Bring the milk in a pot to boil with the vanilla seeds, and the husk. When boiling remove it from the heat (remove the vanilla husks), lower the heat, start pouring slowly! the hot milk into the egg yolk-sugar mix, stirring continuously. When nice and smooth pour the cream back in the pot, put it back to the low heat and let it thicken for ~5 min, stirring continuously. DO NOT BOIL IT anymore.
Yeah, I know, takes a bit of stirring, but not to worry about, is all done in 10 minutes :). DO NOT keep it on the fire until you find it thick enough, it will further thicken while it cools down.
After 5 min remove from heat, add the rum aroma if you chose to add (I don't add 'cause my kids don't like it), and let it cool down, stirring occasionally not to have the skin formed on top.

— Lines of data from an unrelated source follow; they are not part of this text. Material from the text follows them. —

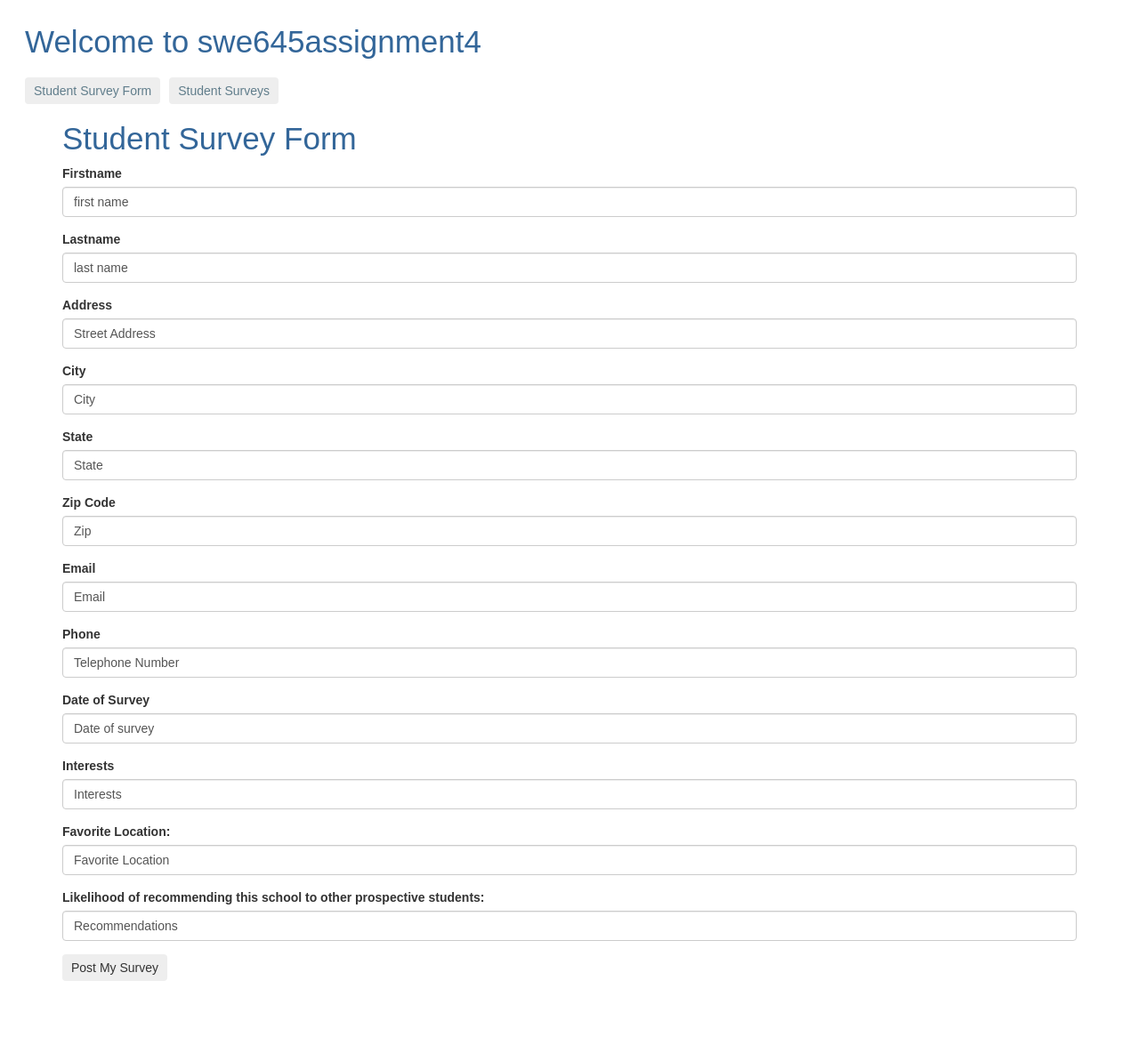
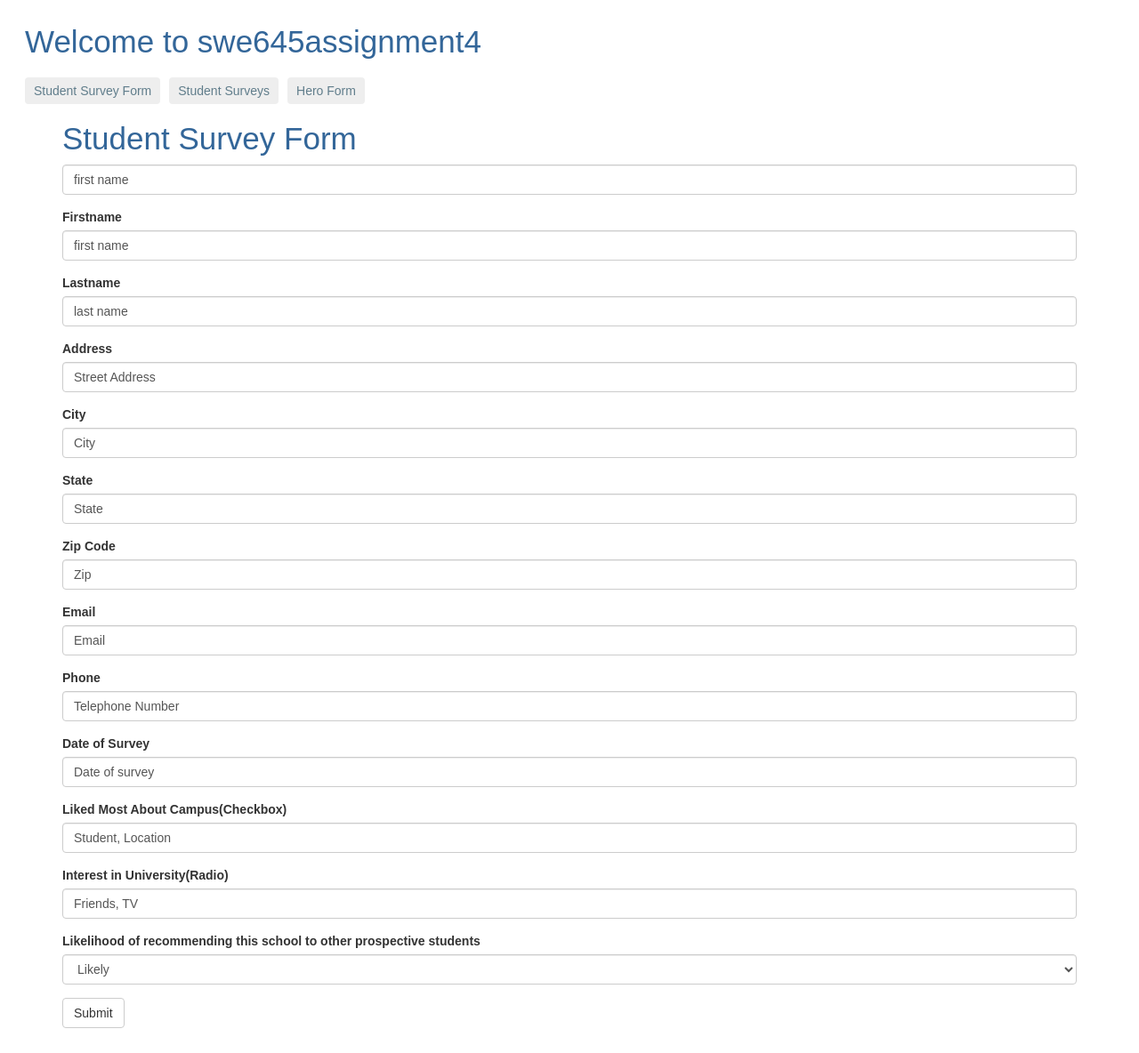
Before and after one commit to GauravBahl/angular_dynamodb_aws, an Angular app in the folder swe645assignment4/: page /student-survey-form in a window 1280 px wide. Shown: the whole page at 89% size. Before the commit the page ends 1131 px from the top, so only its background shows below. Built offline with nearby package versions, Linux system fonts and the light colour scheme.

Commit message:
Added drop down

```diff
--- a/swe645assignment4/src/app/app.component.html
+++ b/swe645assignment4/src/app/app.component.html
@@ -8,6 +8,8 @@
 
     <a routerLink="/student-surveys"> Student Surveys</a>
 
+  <a routerLink="/hero-form"> Hero Form</a>
+
 </nav>
 
 <router-outlet></router-outlet>
--- a/swe645assignment4/src/app/app.component.ts
+++ b/swe645assignment4/src/app/app.component.ts
@@ -1,4 +1,4 @@
-import { Component } from '@angular/core';
+  import { Component } from '@angular/core';
 
 @Component({
   selector: 'app-root',
--- a/swe645assignment4/src/app/student-survey-form/Student.ts
+++ b/swe645assignment4/src/app/student-survey-form/Student.ts
@@ -17,4 +17,5 @@ export class Student {
       //public raffle: string
    )
    {}
+
 }
--- a/swe645assignment4/src/app/student-survey-form/student-survey-form.component.html
+++ b/swe645assignment4/src/app/student-survey-form/student-survey-form.component.html
@@ -1,16 +1,24 @@
 <div class = "container">
    <h1>Student Survey Form</h1>
    <form>
+
+  <div class = "form-group">
+     <input id="name" name="name" class="form-control"
+      required minlength="4" appForbiddenName="bob"
+      [(ngModel)]="model.first_name" #name="ngModel" >
+</div>
+
       <div class = "form-group">
          <label for = "firstname">Firstname</label>
          <input type = "text" class = "form-control" id = "first_name"
-            [(ngModel)] = "model.first_name" name = "first_name">
+            [(ngModel)] = "model.first_name" name = "first_name"
+            required minlength="4">
       </div>
 
       <div class = "form-group">
          <label for = "lastname">Lastname</label>
          <input type = "text" class = "form-control" id = "last_name"
-            [(ngModel)] = "model.last_name" name = "last_name">
+            [(ngModel)] = "model.last_name" name = "last_name" required>
       </div>
 
       <div class = "form-group">
@@ -50,21 +58,42 @@
            [(ngModel)] = "model.date_of_survey" name = "date_of_survey">
      </div>
      <div class = "form-group">
-        <label for = "name">Interests</label>
+       <!-- <form [formGroup]="myForm"> -->
+        <label for = "name">Liked Most About Campus(Checkbox)</label>
         <input type = "text" class = "form-control" id = "hobbies"
            [(ngModel)] = "model.hobbies" name = "hobbies">
+        <!-- <div *ngFor="let data of emails">
+             <input type="checkbox" (change)="onChange(data.email, $event.target.checked)"> {{data.email}}<br>
+        </div> -->
+        <!-- </form> -->
      </div>
+
+
      <div class = "form-group">
-            <label for = "name">Favorite Location: </label>
+            <label for = "name">Interest in University(Radio) </label>
             <input type = "text" class = "form-control" id = "favLocation"
                [(ngModel)] = "model.favLocation" name = "favLocation">
          </div>
      <div class = "form-group">
-        <label for = "name">Likelihood of recommending this school to other prospective students:</label>
-        <input type = "text" class = "form-control" id = "recommend"
-           [(ngModel)] = "model.recommend" name = "recommend">
+        <label for = "recommend">Likelihood of recommending this school to other prospective students</label>
+           <select class="form-control" id="recommend"
+
+                   required
+
+                   [(ngModel)]="model.recommend" name="recommend"
+
+                   #studentOptions="ngModel">
+
+             <option *ngFor="let pow of options" [value]="pow">{{pow}}</option>
+
+           </select>
      </div>
+
+     <input type="submit" class="btn btn-default" (click)="onPost()">
+
    </form>
-   <button (click)="onPost()">Post My Survey</button>
+
+
+
 
 </div>
--- a/swe645assignment4/src/app/student-survey-form/student-survey-form.component.ts
+++ b/swe645assignment4/src/app/student-survey-form/student-survey-form.component.ts
@@ -1,6 +1,7 @@
 import { Component, OnInit } from '@angular/core';
 import { Student } from './Student';
 import { HttpClient } from '@angular/common/http';
+import { FormGroup, FormBuilder, FormArray, FormControl } from '@angular/forms';
 
 @Component({
   selector: 'app-student-survey-form',
@@ -10,18 +11,48 @@ import { HttpClient } from '@angular/common/http';
 
 export class StudentSurveyFormComponent implements OnInit {
 
-   //model = new Product(1,'ProductA');
+  options = ['Likely', 'Very Likely', 'UnLikely'];
 
-  model = new Student("first name", "last name", "Street Address", "City", "State", "Zip", "Email", "Telephone Number", "Date of survey", "Interests", "Recommendations", "Favorite Location");
+  model = new Student("first name", "last name", "Street Address", "City",
+   "State", "Zip", "Email", "Telephone Number", "Date of survey",
+    "Student, Location",
+    this.options[0],
+    "Friends, TV");
+
+
+  // emails = [{ email: "email1" }, { email: "email2" }, { email: "email3" }, { email: 'email4' }];
+  //
+  // myForm: FormGroup;
+
+  // constructor(private fb: FormBuilder) { }
 
   constructor (private http: HttpClient) {  }
 
   ngOnInit() {
+    // this.myForm = this.fb.group({
+    //   useremail: this.fb.array([])
+    // });
   }
+
   onPost() {
-    // add some header
     console.log(this.model);
     let obs = this.http.post('https://12ly4umjs5.execute-api.us-east-1.amazonaws.com/prod/student/', this.model);
-    obs.subscribe((response) => console.log(response));
+    obs.subscribe((response) => this.onSubmitAlert());
   }
+
+  onSubmitAlert(){
+    alert('Form Submitted !');
+  }
+
+  // onChange(email: string, isChecked: boolean) {
+  //   const emailFormArray = <FormArray>this.myForm.controls.useremail;
+  //
+  //   if (isChecked) {
+  //     emailFormArray.push(new FormControl(email));
+  //   } else {
+  //     let index = emailFormArray.controls.findIndex(x => x.value == email)
+  //     emailFormArray.removeAt(index);
+  //   }
+  // }
+
 }
--- a/swe645assignment4/src/app/student-survey-list/student-survey-list.component.ts
+++ b/swe645assignment4/src/app/student-survey-list/student-survey-list.component.ts
@@ -10,6 +10,7 @@ export class StudentSurveyListComponent implements OnInit {
 
   constructor(private http: HttpClient) { }
   studentList;
+
   ngOnInit() {
     let obs = this.http.get('https://12ly4umjs5.execute-api.us-east-1.amazonaws.com/prod/student');
     obs.subscribe((response) => { this.studentList = response; });
```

Meanwhile beat the egg whites with the 1 tbsp sugar (beat them until they look almost good without the sugar first, it will be better, should be a hard whipped egg white), bring the milk to boil, start scooping nice oval shaped egg whites into the boiling milk. As soon as you drop them in the milk let them "cook" for 5 seconds, turn them to the other side, boil for additional 5 sec, remove to a plate with a spoon (with holes, preferably), carefully not to take milk with the "birds" or they will moisten in the plate.
Let them dry on the plate until the cream ("bird milk", the "ocean") is cold enough for serving.
Serve the cold cream (the "bird milk") with one "bird" floating on top. Enjoy.
Usually one "bird" is not enough to finish the cream, so keep some more on the table..
The French serve the "ocean" with the island floating on top, and pour strains of caramel syrup and roasted almond slices. I ate Ile flottante a la French in Paris, but I didn't like the caramel on top, 'guess one just sticks to what Grandma used to make :).
I have some other optional flavor add-ons instead that I prefer, come and taste my variations in my own kitchen :) or even better, experiment with your own.
1. Do not try to boil the whole bunch of egg whites, after scooping several nice birds you'll have some left on the sides of the bowl that can't be so nicely scooped. You choose whether you have some scrambled birds (nothing wrong with the taste), or just stick to the nice ones and wash the leftover egg white away.
2. You can strain the milk used to boil the birds and use it for a hot chocolate, or if you choose so you can make the birds first, strain the milk and use it for the cream.
I actually never do. I make at once few "birds" only, store the milk (egg whites, and the leftover cream) in the fridge and just reuse it next day to make more birds, as the birds can not be stored for long. They either get hard or collapse, depends how much you cooked them..
PS. Sorry for the poor pic, I just couldn't make any better, the camera was always out of focus Maybe next time..